Adapting CEC controls to RS-232

In this article, we will instill a Raspberry Pi with some magic in order for a TV to talk to a hifi amplifier. By the end of the journey, we’ll have the Pi pretending to be an AV receiver, intercepting commands from the HDMI CEC bus, and relaying them to the amp via a combination of serial and IR control outputs.

Zip tie to smartify: the dumbest way to upgrade your appliance

Any owners of Samsung laundry appliances out there will know they play a distinctive jingle when finishing a job. I find it incredibly annoying (mostly because it becomes stuck in my head for at least two days after hearing it), however disabling the chime causes me to forget to unload my clothes until I run out of boxers.

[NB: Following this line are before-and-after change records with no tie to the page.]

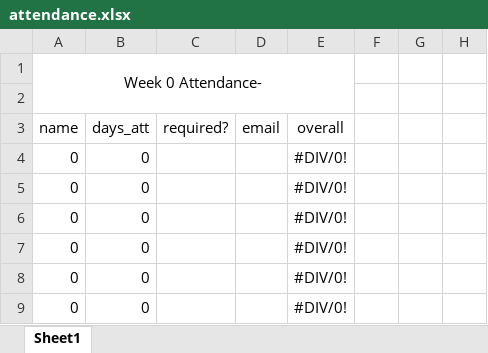
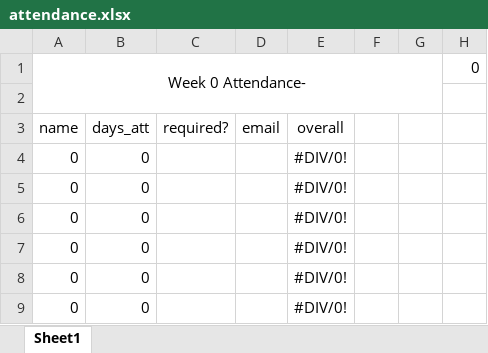
Before and after one commit to Brandt-C/shiny-bassoon-attendance, an Excel workbook: attendance.xlsx, sheet Sheet1, drawn as a sheet; only a part is shown; values as stored, in another font and other column widths than the file's, no borders; conditional formats not drawn; the diff names each change by its address in the sheet, - before the commit and + after, or states it on an @@ line.

```diff
--- a/attendance.xlsx (sheet Sheet1)
+++ b/attendance.xlsx (sheet Sheet1)
-A1:E2 merged
+A1:G2 merged
-H1: (empty)
+H1: 0
```
Also changed, not shown: 1 other file.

I’m not a fan of most smart home products, because I distrust the cloud and I like to have control of my data. The only off-the-shelf “smart” products I have are simple Zigbee (802.15.4) devices, and a Roomba (because it can be configured for local control, with its cloud functionality disabled). Thus, when I bought a new washer and dryer a few years ago, I opted for non-smart variants, thus sacrificing a built-in notification capability. In this post, I’ll exhibit my stubbornness by explaining how I used Home Assistant, ESPHome, and some magic to get my dryer to tell me when it’s done without playing that awful song.

Scraping wildfire timeseries data with NLP

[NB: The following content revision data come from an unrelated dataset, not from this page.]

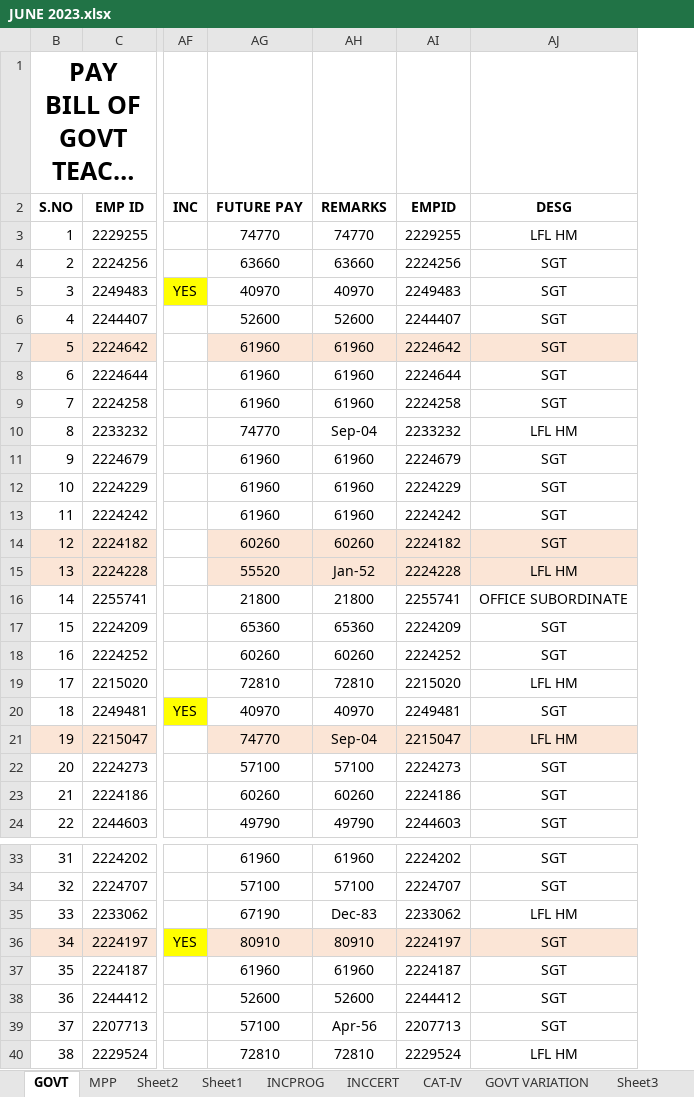
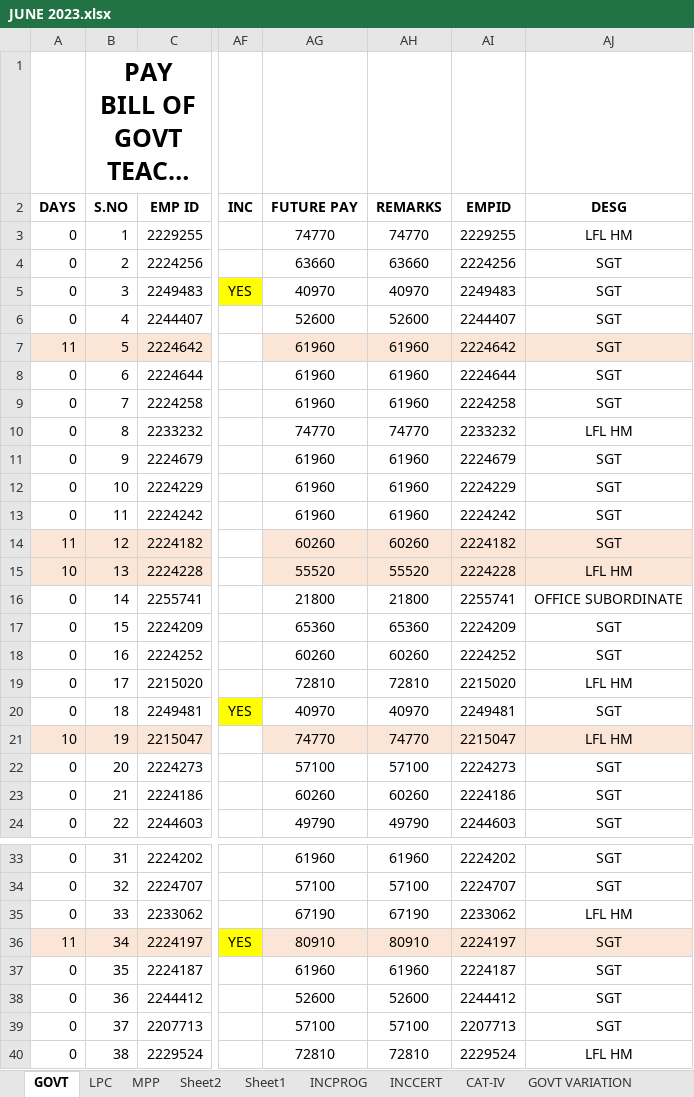
Before and after one commit to v9itsolutions/docs, an Excel workbook: REGULAR SALARY BILLS/MEO G L PURAM/MEO G L PURAM JUN-2023/JUNE 2023.xlsx, sheet GOVT, drawn as a sheet; only a part is shown, gaps mark what is left out; long unchanged cells end in …; values as stored, in another font and other column widths than the file's, no borders; the diff covers the shown part only; the diff names each change by its address in the sheet, - before the commit and + after, or states it on an @@ line.

```diff
--- a/REGULAR SALARY BILLS/MEO G L PURAM/MEO G L PURAM JUN-2023/JUNE 2023.xlsx (sheet GOVT)
+++ b/REGULAR SALARY BILLS/MEO G L PURAM/MEO G L PURAM JUN-2023/JUNE 2023.xlsx (sheet GOVT)
+sheet tab: LPC
@@ column A (DAYS) unhidden, rows 3-24: 0 | 0 | 0 | 0 | 11 | 0 | 0 | 0 | 0 | 0 | 0 | 11 | 10 | 0 | 0 | 0 | 0 | 0 | 10 | 0 | 0 | 0; rows 33-40: 0 | 0 | 0 | 11 | 0 | 0 | 0 | 0 @@
-AH10 (REMARKS): Sep-04
+AH10 (REMARKS): 74770
-AH15 (REMARKS): Jan-52
+AH15 (REMARKS): 55520
-AH21 (REMARKS): Sep-04
+AH21 (REMARKS): 74770
-AH35 (REMARKS): Dec-83
+AH35 (REMARKS): 67190
-AH39 (REMARKS): Apr-56
+AH39 (REMARKS): 57100
```
Also changed, not shown: 1 edited cell elsewhere in this sheet, sheet MPP, JVK-4/JVK AQUITTANCE/JVK ROLL.xlsx, REGULAR SALARY BILLS/MEO G L PURAM/MEO G L PURAM MAY-2023/MAY 2023.xlsx, 26 other files.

New Mexico is facing a severe fire season, and I wanted to visualize the progression of the major fires that are currently ongoing. However, I could not find a usable source of data on daily size and containment statistics. A repository of daily updates exists, however as articles rather than structured data. I ended up scraping the website and applying natural language processing to extract the desired data. The library and utility is available on my GitHub.

The keyboard nobody asked for

Late last year, I was finally exposed to the comfort of the Ergodox – a staggered-column, split keyboard. However, having been using 60% keyboards for the previous decade, I felt like it had too many keys. While some minimalist split ortho options did exist, I found many of them too minimal or too diverged from the Ergodox design, which I did like in theory. Like any sane person, I proceeded to learn an entirely new skill in order to fulfill my need for a keyboard that was kinda like an Ergodox but with fewer keys.

A demonstration of TDOA multilateration

Yesterday, a thread popped up on r/Albuquerque where users attempted to identify the source of a loud explosion in the early morning. A few individuals provided their locations and timestamps at which their surveillance cameras detected the sound. I thought I could use this information to pinpoint its source using multilateration.